- _Prompt_
Your copy should match the listing below exactly, except that it holds no images.

- _Records shown_
*** Begin section ***

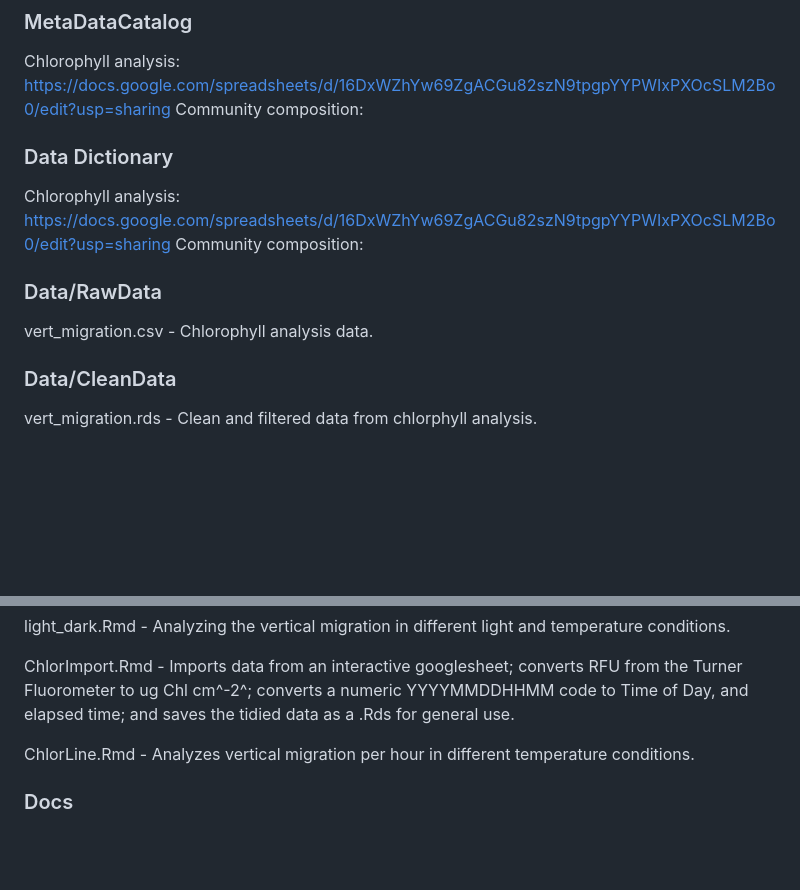
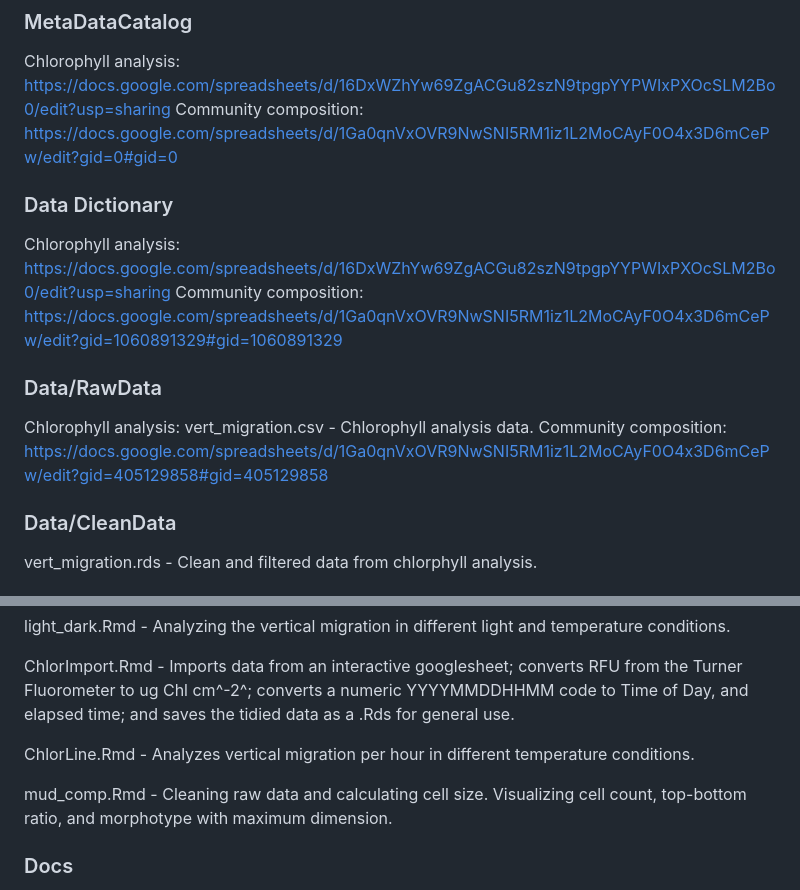
Before and after one commit to BIOL3111MtA2024/mudmigration, a Markdown page: README.md, 2 parts joined by grey strips. Drawn GitHub-style; blank space fills up the shorter version.

Commit message:
Added community composition information.

```diff
--- a/README.md
+++ b/README.md
@@ -56,18 +56,21 @@ R studio and R version 4.3.3 and GoogleSheets (2024)
 Chlorophyll analysis:
 https://docs.google.com/spreadsheets/d/16DxWZhYw69ZgACGu82szN9tpgpYYPWIxPXOcSLM2Bo0/edit?usp=sharing
 Community composition:
-
+https://docs.google.com/spreadsheets/d/1Ga0qnVxOVR9NwSNI5RM1iz1L2MoCAyF0O4x3D6mCePw/edit?gid=0#gid=0
 
 ### Data Dictionary
 
 Chlorophyll analysis:
 https://docs.google.com/spreadsheets/d/16DxWZhYw69ZgACGu82szN9tpgpYYPWIxPXOcSLM2Bo0/edit?usp=sharing
 Community composition:
+https://docs.google.com/spreadsheets/d/1Ga0qnVxOVR9NwSNI5RM1iz1L2MoCAyF0O4x3D6mCePw/edit?gid=1060891329#gid=1060891329
 
 
 ### Data/RawData
-
+Chlorophyll analysis:
 vert_migration.csv - Chlorophyll analysis data.
+Community composition:
+https://docs.google.com/spreadsheets/d/1Ga0qnVxOVR9NwSNI5RM1iz1L2MoCAyF0O4x3D6mCePw/edit?gid=405129858#gid=405129858
 
 ### Data/CleanData
 
@@ -89,6 +92,8 @@ ChlorImport.Rmd - Imports  data from an interactive googlesheet; converts RFU fr
 
 ChlorLine.Rmd - Analyzes vertical migration per hour in different temperature conditions.
 
+mud_comp.Rmd - Cleaning raw data and calculating cell size. Visualizing cell count, top-bottom ratio, and morphotype with maximum dimension.
+
 ### Docs
 
 CampbellSOP28ChlorophyllaTurner.pdf - instructions on the chlorophyll analysis procedure and calculations.
```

*** End section ***

- _Exercise solution_
Before and after one commit to BIOL3111MtA2024/mudmigration, a Markdown page: README.md, 2 parts joined by grey strips. Drawn GitHub-style; blank space fills up the shorter version.

Commit message:
Added community composition information.

```diff
--- a/README.md
+++ b/README.md
@@ -56,18 +56,21 @@ R studio and R version 4.3.3 and GoogleSheets (2024)
 Chlorophyll analysis:
 https://docs.google.com/spreadsheets/d/16DxWZhYw69ZgACGu82szN9tpgpYYPWIxPXOcSLM2Bo0/edit?usp=sharing
 Community composition:
-
+https://docs.google.com/spreadsheets/d/1Ga0qnVxOVR9NwSNI5RM1iz1L2MoCAyF0O4x3D6mCePw/edit?gid=0#gid=0
 
 ### Data Dictionary
 
 Chlorophyll analysis:
 https://docs.google.com/spreadsheets/d/16DxWZhYw69ZgACGu82szN9tpgpYYPWIxPXOcSLM2Bo0/edit?usp=sharing
 Community composition:
+https://docs.google.com/spreadsheets/d/1Ga0qnVxOVR9NwSNI5RM1iz1L2MoCAyF0O4x3D6mCePw/edit?gid=1060891329#gid=1060891329
 
 
 ### Data/RawData
-
+Chlorophyll analysis:
 vert_migration.csv - Chlorophyll analysis data.
+Community composition:
+https://docs.google.com/spreadsheets/d/1Ga0qnVxOVR9NwSNI5RM1iz1L2MoCAyF0O4x3D6mCePw/edit?gid=405129858#gid=405129858
 
 ### Data/CleanData
 
@@ -89,6 +92,8 @@ ChlorImport.Rmd - Imports  data from an interactive googlesheet; converts RFU fr
 
 ChlorLine.Rmd - Analyzes vertical migration per hour in different temperature conditions.
 
+mud_comp.Rmd - Cleaning raw data and calculating cell size. Visualizing cell count, top-bottom ratio, and morphotype with maximum dimension.
+
 ### Docs
 
 CampbellSOP28ChlorophyllaTurner.pdf - instructions on the chlorophyll analysis procedure and calculations.
```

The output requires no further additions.